A large number of Hubei residents gathered on the bridge, shouting, “Let’s go Hubei!” Other Hubei residents held up banners asking Jiangxi police, “Why are you coming to Hubei and setting up a blockade?” Protesters overturned multiple Jiujiang police vehicles. Others went to the Jiangxi Jiujiang Bridge Police Station, shouting, “Apologize Jiujiang!” That evening, Huanggang city in Hubei province sent two special forces vans and multiple police vehicles to the scene as a demonstration of force.

Xiaochi town and Jiujiang city are separated by a river. It’s only a 10 minute ride from Xiaochi to Jiujiang Railway Station. Hubei residents have been under lockdown for over two months and have no income. Many have mortgages and car loans to pay and are desperate to go out to find work. Jiangxi’s blockade angered many people, leading to a large scale protest.

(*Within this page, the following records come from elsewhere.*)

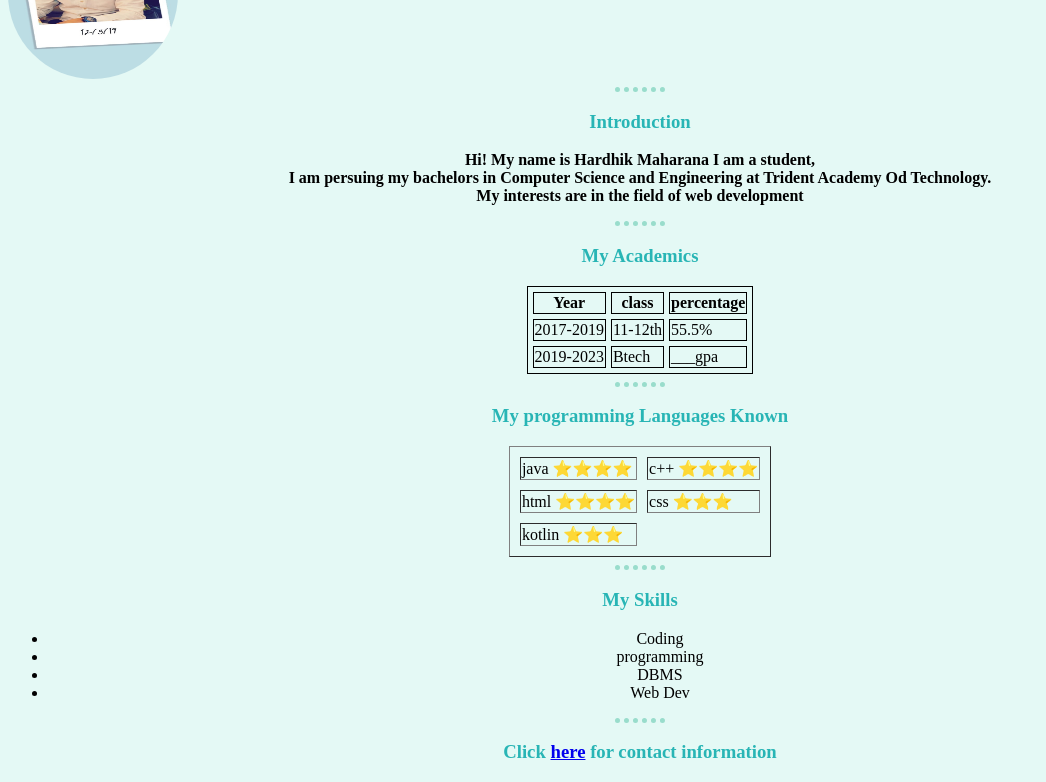
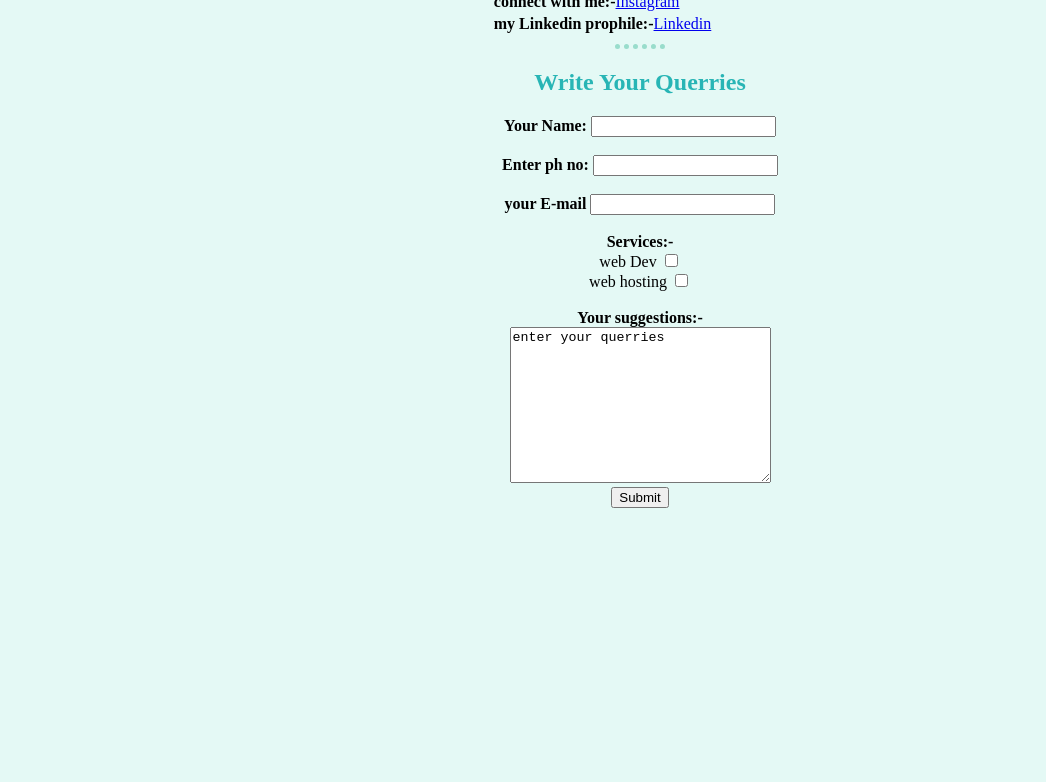
Before and after one commit to Har-dhik/cv, a plain HTML site: page Contactinfo.html in a window 1280 px wide. Shown: the part 99-881 px from the top of the page, without its empty margins (0-1046 px from the left). After the commit the page ends 800 px from the top, so only its background shows below. Drawn offline with Linux system fonts and the light colour scheme; files that its build step writes are made by us from their sources.

Commit message:
Update Contactinfo.html

```diff
--- a/Contactinfo.html
+++ b/Contactinfo.html
@@ -3,85 +3,52 @@
 
 <head>
   <meta charset="utf-8">
-  <title>Hardhik</title>
+  <title>Contact Information</title>
   <link rel="stylesheet" href="Css/styles.css">
-
 </head>
 
 <body>
-  <img src="prophile.png" alt="prophile pic " align="left">
-  <br>
   <center>
-    <h1>Hardhik Maharana</h1>
-    <marquee direction="left" width="600" scrollamount="12">
-      <p><strong>Why to get struck at something when thou can search it in Google</strong></p>
-    </marquee>
-  </center>
-  <br>
-  <hr>
-  <center>
-    <h3>Introduction</h3>
-    <p><strong>Hi! My name is Hardhik Maharana I am a student,<br>I am persuing my bachelors in Computer Science and Engineering
-        at Trident Academy Od Technology.<br>My interests are in the field of web development</strong></p>
-  </center>
-  <hr>
-  <center>
-    <h3>My Academics</h3>
-    <table border="1" bordercolor="black" cellspacing="5">
-      <thead>
-        <tr>
-          <th>Year</th>
-          <th>class</th>
-          <th>percentage</th>
-        </tr>
-      </thead>
-      <tbody>
-        <tr>
-          <td>2017-2019</td>
-          <td>11-12th</td>
-          <td>55.5%</td>
-        </tr>
-        <tr>
-          <td>2019-2023</td>
-          <td>Btech</td>
-          <td>___gpa</td>
-        </tr>
-      </tbody>
-    </table>
-  </center>
-  <hr>
-  <center>
-    <h3>My programming Languages Known</h3>
-    <table border="1" cellspacing="10">
+    <h2>Connect with me for more querries</h2>
+    <table>
       <tr>
-        <td>java ⭐⭐⭐⭐</td>
-        <td>c++ ⭐⭐⭐⭐</td>
+        <td><strong>E-mail me at:-</strong>maharanahardhik@gmail.com</td>
       </tr>
       <tr>
-        <td>html ⭐⭐⭐⭐</td>
-        <td>css ⭐⭐⭐</td>
+        <td><strong>connect with me:-</strong><a href="https://www.instagram.com/_______.trollfather._______/">Instagram</a></td>
       </tr>
       <tr>
-        <td>kotlin ⭐⭐⭐</td>
+        <td><strong>my Linkedin prophile:-</strong><a href="https://www.linkedin.com/in/hardhik-maharana-908426182/">Linkedin</td>
       </tr>
     </table>
   </center>
-  <hr>
 
+  <hr size="2">
   <center>
-    <h3>My Skills</h3>
-  </center>
-  <ul>
-    <li>Coding</li>
-    <li>programming</li>
-    <li>DBMS</li>
-    <li>Web Dev</li>
-  </ul>
-  <hr>
-  <center>
-    <strong>
-      <h3>Click <a href="Contactinfo.html">here</a> for contact information</h3>
-    </strong>
+    <h2>Write Your Querries</h2>
+    <form class="" action="mailto:maharanahardhik@gmail.com" method="post" enctype="text/plain">
+      <label><strong>Your Name:</strong></label>
+      <input name="yourName" type="text"><br>
+      <br>
+      <label><strong>Enter ph no:</strong>
+        <input type="text">
+        <br>
+        <br>
+        <label><strong>your E-mail</strong></label>
+        <input name="YourEmail" type="email" name="YourEmail">
+        <br>
+        <br>
+        <label><strong>Services:-</strong></label><br>
+        <label>web Dev</label>
+        <input name="webDev" type="checkbox"><br>
+        <label>web hosting</label>
+        <input name="webHost" type="checkbox"><br>
+        <br>
+        <label><strong>Your suggestions:-</strong></label>
+        <br>
+        <textarea name="suggestions" rows="10" cols="30">enter your querries</textarea>
+        <center><input type="submit"></center><br>
+    </form>
   </center>
 </body>
 
```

Xiaochi residents say that because authorities have concealed the truth about the epidemic in Hubei from the start, they are suspicious about the recent drop in the number of confirmed cases. They suspect the drop may be due to a need for people to go back to work. Therefore, they are ostracizing Hubei residents.
Ms. Li, a Xiaochi town resident said,

“The bridge is currently open. Today, they started allowing people without certification as long as they had a green code. We can’t do anything about others not believing us.”

Mr. Li, a Jiujiang city resident said,

“The bridge is under the jurisdiction of Jiujiang. For example, the maintenance of the bridge and the collection of tolls, including police patrols, all of that is done by the city of Jiujiang. In other words, when such a thing happens at the border of Hubei province, the Jiujiang police should have jurisdiction over that area. Now, both sides are arguing with valid points. Half the people in Jiujiang are people from Hubei. There are many reasons for the conflict that happened yesterday, but not letting Hubei people come over? I am afraid I have to disagree with that.”

According to the independent financial analysis Chinese program “Cold Eyes on Politics,” Beijing took the lead in preventing Hubei residents from entering and other provinces simply followed suit. The fact that Hubei is being discriminated against despite the lockdown being lifted shows that other provinces are aware of how serious the situation is in Hubei. If Hubei residents cross province borders, they can potentially cause outbreaks in Jiangxi. At that time, Hubei may be able to push the blame, but Jiangxi would be held accountable.

Mary Hong
Mary Hong has contributed to The Epoch Times since 2020. She has reported on Chinese human rights issues and politics.